## RECORDS FOR THIS TASK:
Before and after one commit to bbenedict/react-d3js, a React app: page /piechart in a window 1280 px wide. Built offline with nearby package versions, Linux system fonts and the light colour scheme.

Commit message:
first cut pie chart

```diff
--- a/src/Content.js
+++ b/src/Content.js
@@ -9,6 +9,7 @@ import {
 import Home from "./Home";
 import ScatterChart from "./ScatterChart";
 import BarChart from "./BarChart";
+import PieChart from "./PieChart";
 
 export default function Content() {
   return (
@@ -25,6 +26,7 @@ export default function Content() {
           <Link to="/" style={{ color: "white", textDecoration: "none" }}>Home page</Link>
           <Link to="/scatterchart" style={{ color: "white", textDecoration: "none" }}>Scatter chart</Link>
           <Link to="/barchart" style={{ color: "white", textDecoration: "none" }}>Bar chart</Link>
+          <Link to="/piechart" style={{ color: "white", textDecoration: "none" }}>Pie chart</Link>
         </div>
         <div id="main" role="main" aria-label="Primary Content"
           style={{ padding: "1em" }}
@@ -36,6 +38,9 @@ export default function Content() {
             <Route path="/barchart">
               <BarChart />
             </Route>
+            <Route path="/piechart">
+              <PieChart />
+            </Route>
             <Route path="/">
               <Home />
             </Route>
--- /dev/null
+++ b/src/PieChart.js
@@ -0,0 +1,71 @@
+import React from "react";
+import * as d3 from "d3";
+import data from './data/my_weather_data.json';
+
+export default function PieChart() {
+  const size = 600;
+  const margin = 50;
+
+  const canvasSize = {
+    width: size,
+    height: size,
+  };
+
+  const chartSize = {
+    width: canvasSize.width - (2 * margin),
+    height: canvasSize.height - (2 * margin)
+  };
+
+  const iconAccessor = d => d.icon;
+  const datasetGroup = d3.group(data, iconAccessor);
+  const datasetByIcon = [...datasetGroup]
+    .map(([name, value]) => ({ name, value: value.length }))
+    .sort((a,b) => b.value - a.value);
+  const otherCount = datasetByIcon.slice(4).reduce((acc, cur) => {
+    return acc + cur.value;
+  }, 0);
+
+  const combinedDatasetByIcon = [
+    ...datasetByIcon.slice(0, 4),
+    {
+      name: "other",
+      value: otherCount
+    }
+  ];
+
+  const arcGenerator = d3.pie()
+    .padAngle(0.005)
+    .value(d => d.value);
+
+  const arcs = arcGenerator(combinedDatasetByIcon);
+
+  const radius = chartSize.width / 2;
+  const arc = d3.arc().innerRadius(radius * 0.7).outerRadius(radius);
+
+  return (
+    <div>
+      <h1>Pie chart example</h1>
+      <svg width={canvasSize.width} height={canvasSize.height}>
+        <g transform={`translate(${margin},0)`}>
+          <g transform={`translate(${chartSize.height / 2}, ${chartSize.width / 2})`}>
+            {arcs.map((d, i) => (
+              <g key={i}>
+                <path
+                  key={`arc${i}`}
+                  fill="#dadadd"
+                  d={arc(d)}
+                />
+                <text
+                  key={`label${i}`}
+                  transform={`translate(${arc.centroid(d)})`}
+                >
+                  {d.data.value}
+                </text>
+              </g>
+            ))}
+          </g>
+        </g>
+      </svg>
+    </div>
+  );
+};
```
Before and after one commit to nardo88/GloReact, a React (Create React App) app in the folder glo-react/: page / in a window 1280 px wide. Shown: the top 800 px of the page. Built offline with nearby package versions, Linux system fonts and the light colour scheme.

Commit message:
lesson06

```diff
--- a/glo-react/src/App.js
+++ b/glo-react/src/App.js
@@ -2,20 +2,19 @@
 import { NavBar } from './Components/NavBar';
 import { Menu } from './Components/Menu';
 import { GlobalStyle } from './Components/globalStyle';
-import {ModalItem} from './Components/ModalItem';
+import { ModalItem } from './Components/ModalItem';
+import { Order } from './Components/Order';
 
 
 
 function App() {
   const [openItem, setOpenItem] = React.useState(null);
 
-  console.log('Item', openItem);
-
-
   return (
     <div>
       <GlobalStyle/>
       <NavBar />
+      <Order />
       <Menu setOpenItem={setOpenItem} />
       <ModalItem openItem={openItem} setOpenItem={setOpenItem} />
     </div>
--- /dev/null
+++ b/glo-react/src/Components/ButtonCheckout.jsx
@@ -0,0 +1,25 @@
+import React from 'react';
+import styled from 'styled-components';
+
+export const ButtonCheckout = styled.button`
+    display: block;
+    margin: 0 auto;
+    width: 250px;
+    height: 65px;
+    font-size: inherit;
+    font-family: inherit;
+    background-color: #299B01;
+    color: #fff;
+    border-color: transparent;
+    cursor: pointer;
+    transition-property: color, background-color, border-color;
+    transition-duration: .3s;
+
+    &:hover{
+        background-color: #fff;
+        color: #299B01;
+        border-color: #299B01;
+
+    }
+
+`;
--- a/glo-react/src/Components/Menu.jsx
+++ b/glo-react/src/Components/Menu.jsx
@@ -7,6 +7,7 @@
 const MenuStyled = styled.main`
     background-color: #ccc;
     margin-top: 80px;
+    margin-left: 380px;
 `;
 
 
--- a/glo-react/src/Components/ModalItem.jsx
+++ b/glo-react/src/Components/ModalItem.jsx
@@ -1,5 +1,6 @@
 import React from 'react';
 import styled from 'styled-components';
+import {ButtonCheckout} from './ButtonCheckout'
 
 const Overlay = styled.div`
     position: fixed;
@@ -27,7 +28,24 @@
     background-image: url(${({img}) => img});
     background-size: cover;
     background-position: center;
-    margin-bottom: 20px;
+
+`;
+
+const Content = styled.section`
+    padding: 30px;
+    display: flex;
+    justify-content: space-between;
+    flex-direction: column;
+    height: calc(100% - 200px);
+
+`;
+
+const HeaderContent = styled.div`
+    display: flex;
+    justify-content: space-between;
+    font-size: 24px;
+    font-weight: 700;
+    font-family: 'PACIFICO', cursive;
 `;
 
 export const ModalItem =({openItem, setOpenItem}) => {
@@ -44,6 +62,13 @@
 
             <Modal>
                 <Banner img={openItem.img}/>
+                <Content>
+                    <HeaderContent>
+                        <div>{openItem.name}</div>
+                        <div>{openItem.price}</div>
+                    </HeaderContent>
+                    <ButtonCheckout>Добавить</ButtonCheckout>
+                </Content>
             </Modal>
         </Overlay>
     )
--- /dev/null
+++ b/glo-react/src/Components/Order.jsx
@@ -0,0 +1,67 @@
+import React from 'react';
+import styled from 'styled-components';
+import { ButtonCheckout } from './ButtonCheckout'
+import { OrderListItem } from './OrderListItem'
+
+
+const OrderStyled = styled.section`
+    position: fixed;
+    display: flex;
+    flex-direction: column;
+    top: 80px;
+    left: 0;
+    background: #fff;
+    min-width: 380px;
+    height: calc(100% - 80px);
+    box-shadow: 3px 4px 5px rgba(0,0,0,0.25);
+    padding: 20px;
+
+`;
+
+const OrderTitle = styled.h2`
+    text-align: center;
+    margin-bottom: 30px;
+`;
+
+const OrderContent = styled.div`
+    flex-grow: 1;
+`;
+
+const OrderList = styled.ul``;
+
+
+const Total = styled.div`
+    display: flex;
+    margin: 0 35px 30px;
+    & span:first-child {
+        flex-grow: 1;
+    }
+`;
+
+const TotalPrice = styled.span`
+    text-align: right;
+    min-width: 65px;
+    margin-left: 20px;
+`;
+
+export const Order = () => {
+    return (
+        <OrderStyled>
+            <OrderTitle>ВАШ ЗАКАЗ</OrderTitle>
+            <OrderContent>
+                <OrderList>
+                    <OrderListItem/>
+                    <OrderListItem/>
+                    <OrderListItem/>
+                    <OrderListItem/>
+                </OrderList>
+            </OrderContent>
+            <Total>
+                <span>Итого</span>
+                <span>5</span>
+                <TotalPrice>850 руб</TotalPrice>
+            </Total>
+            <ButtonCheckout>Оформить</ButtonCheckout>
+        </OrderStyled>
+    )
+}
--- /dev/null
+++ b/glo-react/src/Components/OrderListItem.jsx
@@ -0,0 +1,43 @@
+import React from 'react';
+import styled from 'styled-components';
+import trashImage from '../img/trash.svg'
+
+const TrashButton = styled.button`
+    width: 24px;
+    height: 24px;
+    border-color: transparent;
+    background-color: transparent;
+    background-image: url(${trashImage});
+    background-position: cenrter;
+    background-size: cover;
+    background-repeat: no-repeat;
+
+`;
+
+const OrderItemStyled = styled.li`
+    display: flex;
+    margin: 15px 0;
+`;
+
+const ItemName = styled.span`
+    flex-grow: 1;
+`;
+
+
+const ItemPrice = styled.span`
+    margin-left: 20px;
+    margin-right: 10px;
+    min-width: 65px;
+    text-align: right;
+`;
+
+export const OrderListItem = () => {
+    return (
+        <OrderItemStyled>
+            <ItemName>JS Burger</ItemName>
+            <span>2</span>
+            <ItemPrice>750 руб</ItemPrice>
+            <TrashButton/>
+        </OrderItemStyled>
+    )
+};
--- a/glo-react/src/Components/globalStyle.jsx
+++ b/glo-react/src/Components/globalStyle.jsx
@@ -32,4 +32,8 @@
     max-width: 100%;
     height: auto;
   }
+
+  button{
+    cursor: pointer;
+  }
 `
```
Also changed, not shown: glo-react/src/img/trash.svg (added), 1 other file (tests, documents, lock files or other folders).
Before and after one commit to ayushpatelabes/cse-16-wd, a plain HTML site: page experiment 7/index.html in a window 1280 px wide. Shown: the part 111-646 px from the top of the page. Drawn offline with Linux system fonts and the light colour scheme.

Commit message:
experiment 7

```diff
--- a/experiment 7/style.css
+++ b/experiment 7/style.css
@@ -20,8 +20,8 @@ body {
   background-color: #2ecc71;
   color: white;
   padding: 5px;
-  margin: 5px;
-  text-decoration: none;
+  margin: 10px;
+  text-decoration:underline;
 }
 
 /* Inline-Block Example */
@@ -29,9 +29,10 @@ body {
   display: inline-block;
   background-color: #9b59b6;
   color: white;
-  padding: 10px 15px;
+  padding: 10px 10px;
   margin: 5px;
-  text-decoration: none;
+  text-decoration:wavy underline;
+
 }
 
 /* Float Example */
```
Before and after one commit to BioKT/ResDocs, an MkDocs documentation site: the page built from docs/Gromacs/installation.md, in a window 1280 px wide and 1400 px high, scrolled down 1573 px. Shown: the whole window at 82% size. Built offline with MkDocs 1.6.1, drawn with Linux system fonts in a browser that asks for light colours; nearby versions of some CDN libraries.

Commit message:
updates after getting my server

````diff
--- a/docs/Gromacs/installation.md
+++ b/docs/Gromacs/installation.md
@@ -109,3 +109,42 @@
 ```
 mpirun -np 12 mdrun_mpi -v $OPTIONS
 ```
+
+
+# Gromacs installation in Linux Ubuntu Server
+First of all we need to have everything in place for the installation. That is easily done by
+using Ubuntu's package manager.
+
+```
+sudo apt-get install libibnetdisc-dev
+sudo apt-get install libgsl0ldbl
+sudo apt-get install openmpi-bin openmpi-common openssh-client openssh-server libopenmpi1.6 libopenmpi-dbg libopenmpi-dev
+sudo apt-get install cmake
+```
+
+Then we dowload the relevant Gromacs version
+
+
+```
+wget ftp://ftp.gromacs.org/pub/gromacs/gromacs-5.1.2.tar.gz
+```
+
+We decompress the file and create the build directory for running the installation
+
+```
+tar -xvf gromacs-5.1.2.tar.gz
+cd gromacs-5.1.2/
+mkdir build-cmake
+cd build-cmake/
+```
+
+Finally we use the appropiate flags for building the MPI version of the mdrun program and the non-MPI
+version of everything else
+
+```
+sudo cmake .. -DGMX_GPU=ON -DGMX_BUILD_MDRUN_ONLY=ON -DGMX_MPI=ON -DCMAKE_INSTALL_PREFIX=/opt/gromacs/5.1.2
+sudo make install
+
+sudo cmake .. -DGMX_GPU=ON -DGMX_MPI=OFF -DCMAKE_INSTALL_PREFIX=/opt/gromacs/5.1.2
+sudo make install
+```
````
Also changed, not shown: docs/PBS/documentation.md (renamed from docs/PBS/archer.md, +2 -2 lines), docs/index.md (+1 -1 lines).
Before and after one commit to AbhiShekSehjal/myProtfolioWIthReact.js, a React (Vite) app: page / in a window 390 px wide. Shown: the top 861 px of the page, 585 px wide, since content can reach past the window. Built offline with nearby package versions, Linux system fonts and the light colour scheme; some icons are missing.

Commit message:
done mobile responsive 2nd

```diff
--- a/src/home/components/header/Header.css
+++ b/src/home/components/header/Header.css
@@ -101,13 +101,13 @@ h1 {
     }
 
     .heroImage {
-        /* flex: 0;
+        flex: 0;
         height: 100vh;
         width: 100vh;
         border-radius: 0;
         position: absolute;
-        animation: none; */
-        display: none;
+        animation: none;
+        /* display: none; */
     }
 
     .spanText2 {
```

## TASK STATEMENT:
Lines in the listing above that contain the word "HeaderContent" must be copied; leave out the rest.

## FINISHED EXERCISE:
+const HeaderContent = styled.div`
+                    <HeaderContent>
+                    </HeaderContent>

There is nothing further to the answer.